changed 14 Feb 2023
RealBridge allows you to:
These features can be used by any player, watcher or director, on boards that you have played and on boards that other people have played. They are also available on the RealBridge kibitz server.
In the Scores window, navigate to the view of the bidding and play on a board that has already been played. You can do this by clicking on a result, either from a traveller or from a personal scorecard.
To view double-dummy analysis, click the DDS button, just above the Board, Contract and Declarer:
This enables double dummy analysis. It will remain enabled until you click the button a second time.
These three images show the cards at different stages during the play, with double-dummy analysis switched on:
|Image 1: West on lead
|Image 2: During a trick
|Image 3: End of trick; South to lead to the next trick
When reviewing a board:
For the hand whose turn it is to play, the green and red numbers show how many tricks the contract will make, double dummy, if that card is played:
If several adjoining cards would yield the same result, they are underlined together.
As the replay progresses, the double dummy updates. The numbers always indicate the outcome of the contract from the point of view of declarer.
Leading any of ♣A 9 8 5 would result in 3NT+1 (10 tricks ). The ♣J would result in 3NT+2 (11 tricks).
Either ♠A or ♠6 would result in 3NT+1. ♠J results in 3NT-1.
For each card that has been played to the current trick, RealBridge shows whether playing that card cost any tricks. A tick in the corner of the card means that the card did not cost a trick. A blue number means that playing the card cost this number of tricks. These are from the point of view of the player who played the card.
The blue square with the number 1 means that playing ♥4 cost a trick for the player who played it.
The small tick means that playing this card did not cost a trick - this was the best card (or equal best card) to play.
At any point during replay of the deal, you can vary the line of play by clicking on the card that you want to play. After this, you can continue playing individual cards. The double dummy analysis shows the situation at this point in the new line of play.
For example, in Image 2 above, you can click any of South’s spades to play a spade to this trick, then continue to play the cards yourself. At each card, you will see the double-dummy analysis of the position at that point, and the double-dummy cost of each card that you have played.
You can use this method either to vary the play during the play, or to start with a different lead.

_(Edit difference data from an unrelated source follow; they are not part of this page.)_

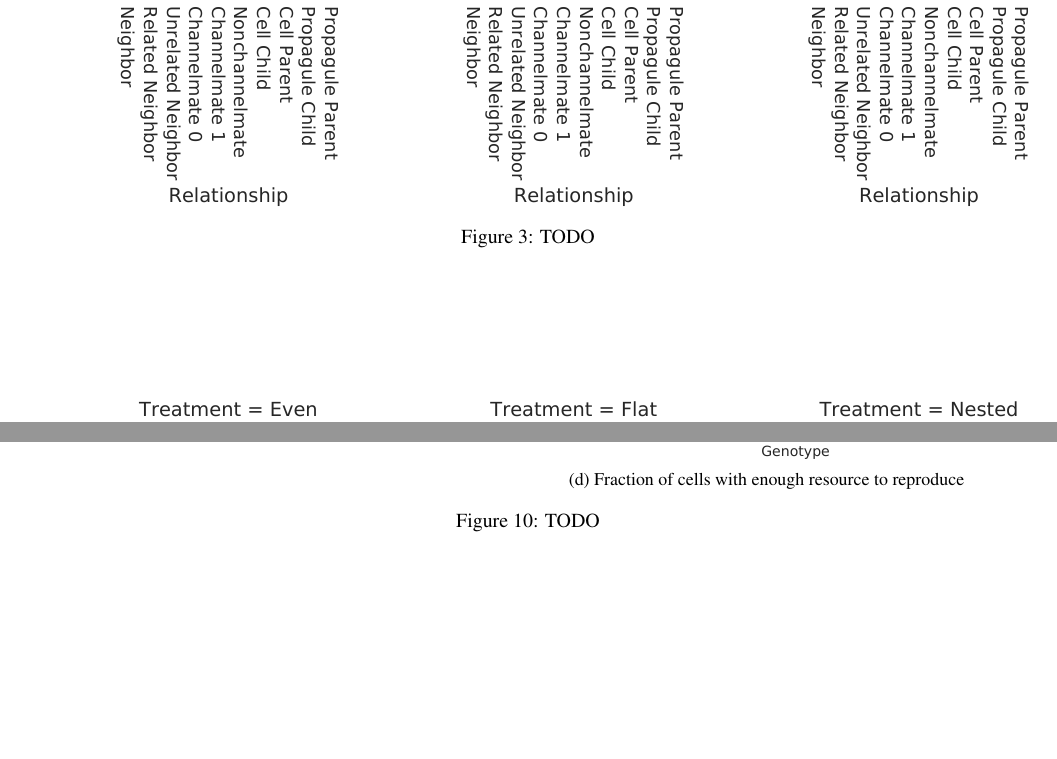
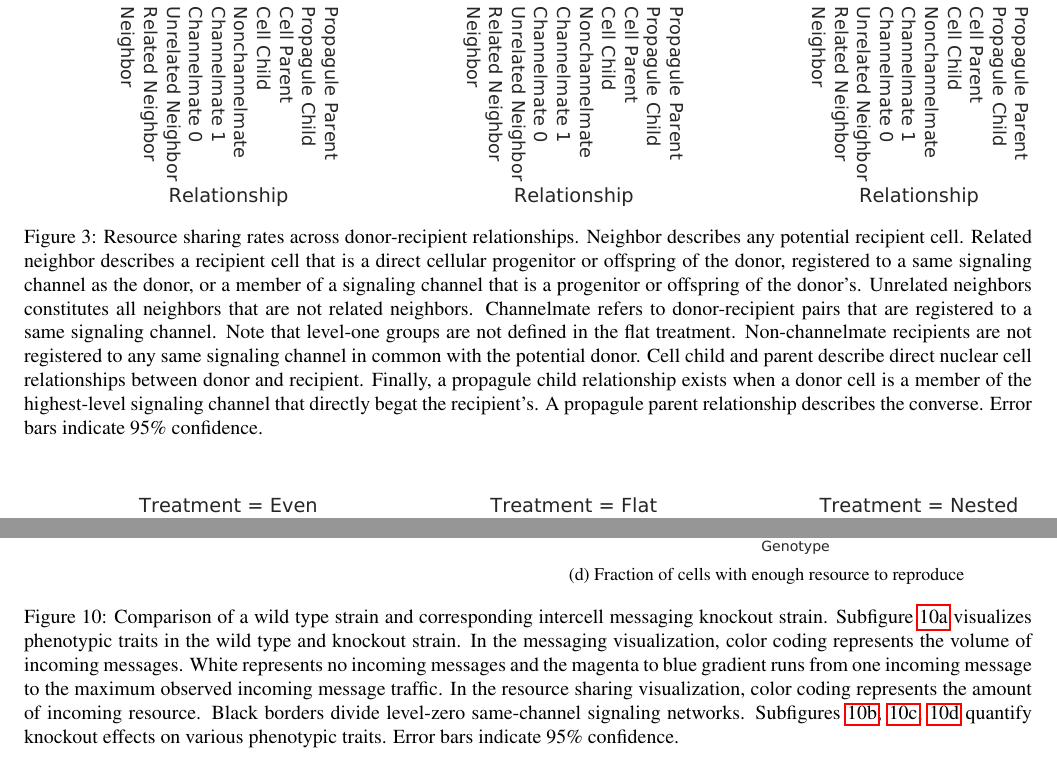
Before and after one commit to mmore500/dishtinygp-writeup, a LaTeX paper (main.tex, which reads fig/ko-interior_propagule.tex, fig/ko-intermessaging-sharing.tex, fig/ko-morphology.tex): two parts of pages 10 and 14 of 16, joined at a grey line, cut so that both start at the same text, the shorter picture padded with empty space. Compiled offline with pdfLaTeX.

Commit message:
Flesh out figure legends

```diff
--- a/fig/ko-interior_propagule.tex
+++ b/fig/ko-interior_propagule.tex
@@ -54,6 +54,7 @@ Comparison of a wild type strain exhibiting interior propagule generation with k
 Subfigures \ref{fig:interior_propagule-wt}, \ref{fig:interior_propagule-ko-regulation}, and \ref{fig:interior_propagule-ko-propagule} depict gene regulation at each of a cell's four directional SignalGP instances using a PCA mapping from regulatory state to three-dimensional RGB coordinates, calculated uniquely for each level-one same-channel signaling group.
 Black borders divide level-one same-channel signaling groups and white borders divide level-zero same-channel signaling groups.
 Figure \ref{fig:interior_propagule_rate} compares the mean number of interior propagules observed per level-one same-channel signaling group.
+Error bars indicate 95\% confidence.
 }
 \label{fig:ko-interior_propagule}
 \end{center}
--- a/fig/ko-intermessaging-sharing.tex
+++ b/fig/ko-intermessaging-sharing.tex
@@ -115,15 +116,22 @@ Messaging Knockout
 \begin{subfigure}[b]{\textwidth}
 \includegraphics[width=\textwidth]{knockout/intermessaging-sharing/title=fractionresevoir+_data_hathash_hash=7ce9af7e8fe0699b+_script_fullcat_hash=da31ee3af7ae0208+_source_hash=53a2252-clean+ext=}%
 \caption{Fraction of cells with enough resource to reproduce}
-\label{fig:TODO}
+\label{fig:intermessaging-sharing-resevoir}
 \end{subfigure}
 \end{minipage}%
 \hspace*{\fill}
 \end{minipage}
 
 \caption{
-TODO
+Comparison of a wild type strain and corresponding intercell messaging knockout strain.
+Subfigure \ref{fig:intermessaging-sharing-phen} visualizes phenotypic traits in the wild type and knockout strain.
+In the messaging visualization, color coding represents the volume of incoming messages.
+White represents no incoming messages and the magenta to blue gradient runs from one incoming message to the maximum observed incoming message traffic.
+In the resource sharing visualization, color coding represents the amount of incoming resource.
+Black borders divide level-zero same-channel signaling networks.
+Subfigures \ref{fig:intermessaging-sharing-direction}, \ref{fig:intermessaging-sharing-quadrant}, \ref{fig:intermessaging-sharing-resevoir} quantify knockout effects on various phenotypic traits.
+Error bars indicate 95\% confidence.
 }
-\label{fig:ko-apoptosis}
+\label{fig:ko-intermessaging-sharing}
 \end{center}
 \end{figure*}
--- a/fig/ko-morphology.tex
+++ b/fig/ko-morphology.tex
@@ -44,3 +45,4 @@ Subfigure \ref{fig:morphology-shape} quantifies the morphological effect of the
+Error bars indicate 95\% confidence.
 }
 \label{fig:ko-morphology}
 \end{center}
--- a/fig/ko-stockpiletrigger-sharing.tex
+++ b/fig/ko-stockpiletrigger-sharing.tex
@@ -24,8 +24,9 @@
 \hspace*{\fill}
 
 \caption{
-TODO
-same-channel signaling networks
+Comparison of a wild type strain and corresponding resource-sensing knockout strain.
+Color coding represents the amount of incoming shared resource.
+White represents no incoming messages and the magenta to blue gradient runs from one incoming message to the maximum observed incoming message traffic.
 }
 \label{fig:ko-stockpiletrigger-sharing}
 \end{center}
--- a/fig/reproduction.tex
+++ b/fig/reproduction.tex
@@ -4,7 +4,7 @@
 \includegraphics[width=\textwidth]{reproduction/title=Reproduction_Rate+_data_hathash_hash=abbd7dbb4cba6da1+_script_fullcat_hash=3612aad527ec4368+_source_hash=ffbe01c-clean+ext=}
 
 \caption{
-TODO
+Error bars indicate 95\% confidence.
 }
 \label{fig:reproduction}
 \end{center}
--- a/fig/sharing.tex
+++ b/fig/sharing.tex
@@ -4,7 +4,17 @@
 \includegraphics[width=\textwidth]{sharing/title=Resource_Transfer_Rate+_data_hathash_hash=e07865a0aee42cf7+_script_fullcat_hash=3612aad527ec4368+_source_hash=ffbe01c-clean+ext=}
 
 \caption{
-TODO
+Resource sharing rates across donor-recipient relationships.
+Neighbor describes any potential recipient cell.
+Related neighbor describes a recipient cell that is a direct cellular progenitor or offspring of the donor, registered to a same signaling channel as the donor, or a member of a signaling channel that is a progenitor or offspring of the donor's.
+Unrelated neighbors constitutes all neighbors that are not related neighbors.
+Channelmate refers to donor-recipient pairs that are registered to a same signaling channel.
+Note that level-one groups are not defined in the flat treatment.
+Non-channelmate recipients are not registered to any same signaling channel in common with the potential donor.
+Cell child and parent describe direct nuclear cell relationships between donor and recipient.
+Finally, a propagule child relationship exists when a donor cell is a member of the highest-level signaling channel that directly begat the recipient's.
+A propagule parent relationship describes the converse.
+Error bars indicate 95\% confidence.
 }
 \label{fig:sharing}
 \end{center}
```
Also changed, not shown: fig/reproduction_surrounded.tex (+2 -1 lines), fig/reproductive_labor.tex (+1 -0 lines), fig/sharing_channelmate.tex (+4 -1 lines), fig/ko-intermessaging-sharing.tex (5 more changed lines), fig/ko-morphology.tex (3 more changed lines).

You can use the back arrow or the slider to move back through your revised line of play, either to try another line or to rejoin the line that was played at the table. You can also use the rewind button to go back to the beginning of play.
If the director has adjusted the score, so that the contract or trick total on the scorecard is no longer the same as what happened at the table, you can review the original play that occurred in the original contract before adjustment. To avoid confusion, you can’t use double-dummy analysis here, or try alternative lines of play, or play through the new contract assigned by the director. You can still do this using the “Explore and play any contract” functionality described below.
In the Scores window, navigate to the traveller (board scorecard).
The double-dummy matrix shows the number of tricks that can be made by each player in each strain (a specific suit, or notrumps). For example, here North can make 11 tricks in notrumps or 12 tricks in spades:
To explore the play in a particular strain, click on the number of tricks. You will see a diagram like the diagram for reviewing a played board, but with the declarer and strain that you selected. For example, if you clicked on the “9” for East playing in spades, you will see a diagram where East is declarer in a spade contract. Instead of a contract, you will see the expected number of tricks:
The controls are the same as when replaying an actual result.
The double-dummy analysis shows the result of a play relative to the expected number of tricks. In this example, it will be as through East was in 6♠.